नेपाली विद्वानहरूले छरेको अर्को भ्रम हो खसआर्य । अर्थात्, उनीहरूको विश्लेषणमा खस र आर्य एकै हुन् । योभन्दा ठूलो अज्ञान नेपालमा केही पनि छैन । नेपालका थोरै र भारतका धेरै विद्वानहरूले खस आर्यबीच आकास जमिनको फरक भएको ज्ञान पस्किएका छन् । ककेसियाबाट झण्डै छ हजार वर्ष पहिले एउटा समूह मानसरोवरको बाटो हुँदै जुम्ला झ¥यो । त्यसलाई नेपाली खस र त्यहाँको भूमिलाई खसान भनियो । यिनीहरूको कुनै धर्म थिएन । उनीहरू वर्षको एकपल्ट मस्टो पूजा गर्थे । मस्टो निराकार सत्य हो । आफ्नो फरक अस्तित्वलाई जनाउन उनीहरू वर्षको एकपल्ट गोठधूप गर्थे । यसलाई कुलपूजा पनि भनिन्छ । यो कुलपूजामा पनि कुनै देवी देवता हुँदैनन् । समूहमा भेला भएर, लोहोरोे जस्तो लाम्चो ढुंगाको पूजा गरेर उनीहरू कुलपूजा मनाउँछन् । किराँतसँगै यिनीहरूको नेपाल बसोबासको इतिहास पनि पाँच हजार वर्षभन्दा पुरानो छ । किराँत र खसहरूको नेपालमा उपस्थिति वैदिक कालभन्दा धेरै पुरानो छ । (पढ्नु होस्, खसजातिको इतिहास अनि खसजाति र कुलपूजा)
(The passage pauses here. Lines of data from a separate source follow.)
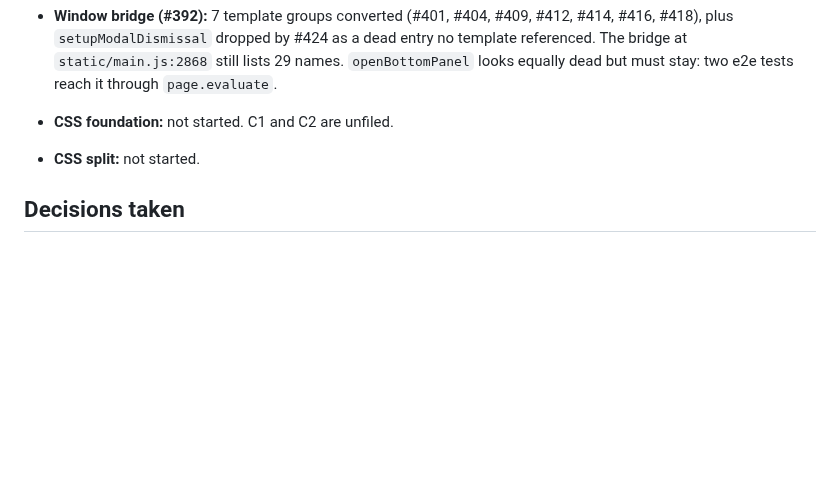
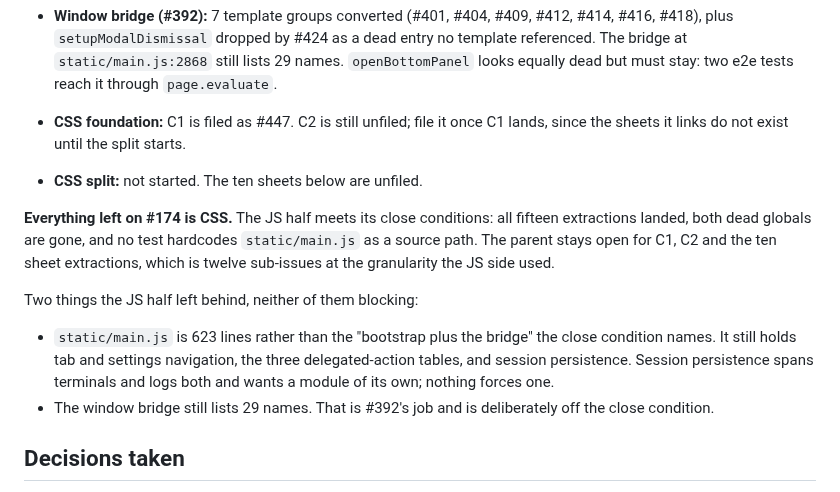
Before and after one commit to karoltheguy/QuadletManager, a Markdown page: plans/issue-174-main-js-modules.md, the part around the change. Rendered like a GitHub page; blank space fills up the shorter version.

Commit message:
docs(plans): record the JS half of #174 as complete (#448)
Records the JS half of #174 as complete now that #445 landed `sse.js`,
and states plainly that everything left on the parent is CSS: C1 (filed
as #447), C2, and the ten sheet extractions.

- Notes two things the JS half left behind, neither blocking the close
condition: `main.js` is 623 lines rather than pure bootstrap, and the
window bridge still lists 29 names, which is #392's job.

Docs only, no code change.

```diff
--- a/plans/issue-174-main-js-modules.md
+++ b/plans/issue-174-main-js-modules.md
@@ -179,8 +179,24 @@ the only place that shows how much of #174 is left.
   no template referenced. The bridge at `static/main.js:2868` still lists 29
   names. `openBottomPanel` looks equally dead but must stay: two e2e tests reach
   it through `page.evaluate`.
-- **CSS foundation:** not started. C1 and C2 are unfiled.
-- **CSS split:** not started.
+- **CSS foundation:** C1 is filed as #447. C2 is still unfiled; file it once C1
+  lands, since the sheets it links do not exist until the split starts.
+- **CSS split:** not started. The ten sheets below are unfiled.
+
+**Everything left on #174 is CSS.** The JS half meets its close conditions: all
+fifteen extractions landed, both dead globals are gone, and no test hardcodes
+`static/main.js` as a source path. The parent stays open for C1, C2 and the ten
+sheet extractions, which is twelve sub-issues at the granularity the JS side
+used.
+
+Two things the JS half left behind, neither of them blocking:
+
+- `static/main.js` is 623 lines rather than the "bootstrap plus the bridge" the
+  close condition names. It still holds tab and settings navigation, the three
+  delegated-action tables, and session persistence. Session persistence spans
+  terminals and logs both and wants a module of its own; nothing forces one.
+- The window bridge still lists 29 names. That is #392's job and is deliberately
+  off the close condition.
 
 ## Decisions taken
 
```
आर्यहरू इरानबाट पूर्वदक्षिण लागेका हुन् । सिन्धु घाँटीको उन्नत सभ्यतालाई पराजित गरेर दक्षिण लागेको समूह नै अहिलेका आर्य हुन् । इशाको पाँचौं शताब्दीमा आर्यहरू आफ्ना महागुरु शंकराचार्यसँग कैलाश दर्शन गर्दा पश्चिम नेपालको बाटो उत्तर लागे । शंकराचार्य आफ्नै पिठतिर फर्किए । तर बाठा आर्यहरूलाई नेपालको सुन्दर, शीतल, जडिबुटी र रसिला फलपूmलहरूले लोभ्यायो । युद्ध त उनीहरूको रगतमै थियो । आपूmभन्दा बलिष्ठ शक्तिलाई हराउने इन्द्रका सन्तानहरूले खस राज्य पटापट खाइदिए । खसहरू उनीहरूका लागि अनार्य थिए । शत्रु थिए ।
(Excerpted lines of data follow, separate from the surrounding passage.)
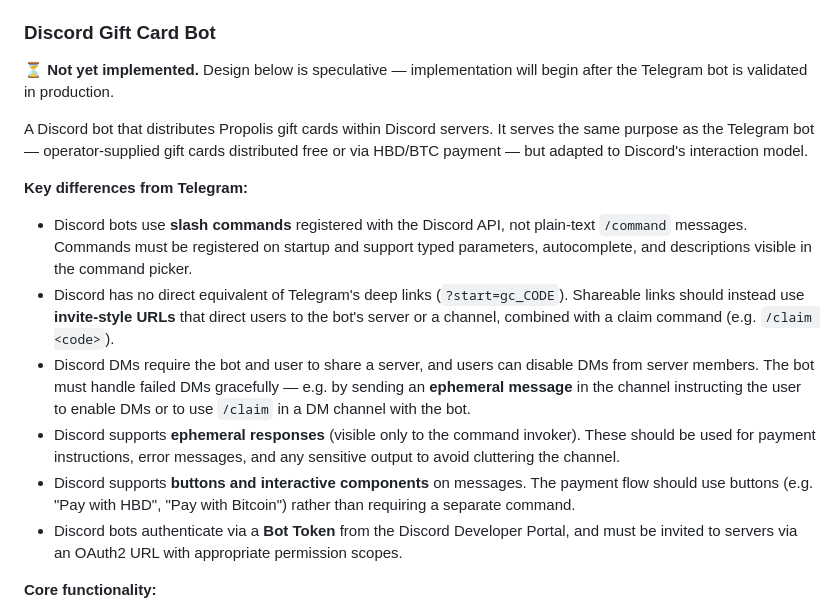
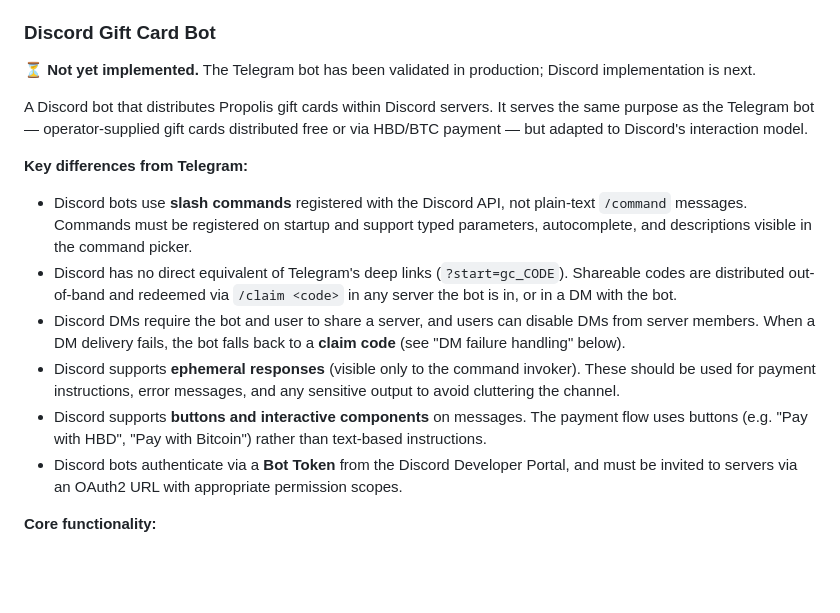
Before and after one commit to Demotruk/HiveAccessibleAnywhere, a Markdown page: Requirements.md, the part around one of its changes. Rendered like a GitHub page; blank space fills up the shorter version.

```diff
--- a/Requirements.md
+++ b/Requirements.md
@@ -994,17 +994,17 @@ When a non-operator user triggers the bot, it must collect payment before releas
 
 ### Discord Gift Card Bot
 
-⏳ **Not yet implemented.** Design below is speculative — implementation will begin after the Telegram bot is validated in production.
+⏳ **Not yet implemented.** The Telegram bot has been validated in production; Discord implementation is next.
 
 A Discord bot that distributes Propolis gift cards within Discord servers. It serves the same purpose as the Telegram bot — operator-supplied gift cards distributed free or via HBD/BTC payment — but adapted to Discord's interaction model.
 
 **Key differences from Telegram:**
 
 - Discord bots use **slash commands** registered with the Discord API, not plain-text `/command` messages. Commands must be registered on startup and support typed parameters, autocomplete, and descriptions visible in the command picker.
-- Discord has no direct equivalent of Telegram's deep links (`?start=gc_CODE`). Shareable links should instead use **invite-style URLs** that direct users to the bot's server or a channel, combined with a claim command (e.g. `/claim <code>`).
-- Discord DMs require the bot and user to share a server, and users can disable DMs from server members. The bot must handle failed DMs gracefully — e.g. by sending an **ephemeral message** in the channel instructing the user to enable DMs or to use `/claim` in a DM channel with the bot.
+- Discord has no direct equivalent of Telegram's deep links (`?start=gc_CODE`). Shareable codes are distributed out-of-band and redeemed via `/claim <code>` in any server the bot is in, or in a DM with the bot.
+- Discord DMs require the bot and user to share a server, and users can disable DMs from server members. When a DM delivery fails, the bot falls back to a **claim code** (see "DM failure handling" below).
 - Discord supports **ephemeral responses** (visible only to the command invoker). These should be used for payment instructions, error messages, and any sensitive output to avoid cluttering the channel.
-- Discord supports **buttons and interactive components** on messages. The payment flow should use buttons (e.g. "Pay with HBD", "Pay with Bitcoin") rather than requiring a separate command.
+- Discord supports **buttons and interactive components** on messages. The payment flow uses buttons (e.g. "Pay with HBD", "Pay with Bitcoin") rather than text-based instructions.
 - Discord bots authenticate via a **Bot Token** from the Discord Developer Portal, and must be invited to servers via an OAuth2 URL with appropriate permission scopes.
 
 **Core functionality:**
```
Also changed, not shown: other parts of Requirements.md (+37 -13 lines).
त्यसैले आर्यावर्त भन्ने शब्दले नेपाललाई वेष्टित गर्दैन । नेपालमा आर्य पनि छन् । अहिलेसम्म शक्तिशाली पनि छन् । राज्य गर्न राजाको सल्लाहकार या पुरोहित हुन सजिलो हुने भएकोले उनीहरूले आपूmलाई राजगुरुमा पदासिन गराउँदै राज्यको उपभोग गरे । यो परम्पराले सत्र शताब्दी खाइसकेको छ ।

आर्यहरूले नेपाल भित्रिँदासम्म एक डङ्गुर देवदेवीहरू जन्माइसकेका थिए । धर्मको आडमा शासन गर्न सजिलो हुन्छ भन्ने ज्ञान उनीहरूसँग थियो । भक्तिमार्गमा लाग्नेहरू स्वर्गमा बास पाउँछन् भन्ने शिक्षा यिनै आर्यजनले दिएका हुन् । हिन्दू धर्मका तेत्तीस कोटी देवता जन्माउने पनि यिनै आर्यपुरुष हुन् ।

चित्त नदुखोस् कसैको । सत्य तीतो हुन्छ । खसहरू ककेसियाबाट पूर्व लागेर जुम्ला छिरेका हुन् भने उपत्यकाबाट पूर्व खेदिएका किराँतहरू ह्वाङ्हो सभ्यताका उपज हुन् । बाँकी जनजातिका बारेमा लेख्नुपर्दा मलाई अलिक अप्ठेरो पनि लागेको छ । मगरहरू खस हुन् । नेपालमा सबैभन्दा लामो समय राज गर्ने समुदाय पनि मगर नै हो । तर, गुरुङ, तामाङजस्ता जातिहरू किराँतहरू आउनुभन्दा धेरै पछि, झण्डै झण्डै दक्षिणबाट नेपाल छिरेका आर्यहरूसँगै उत्तरबाट नेपाल छिरेका हुन् ।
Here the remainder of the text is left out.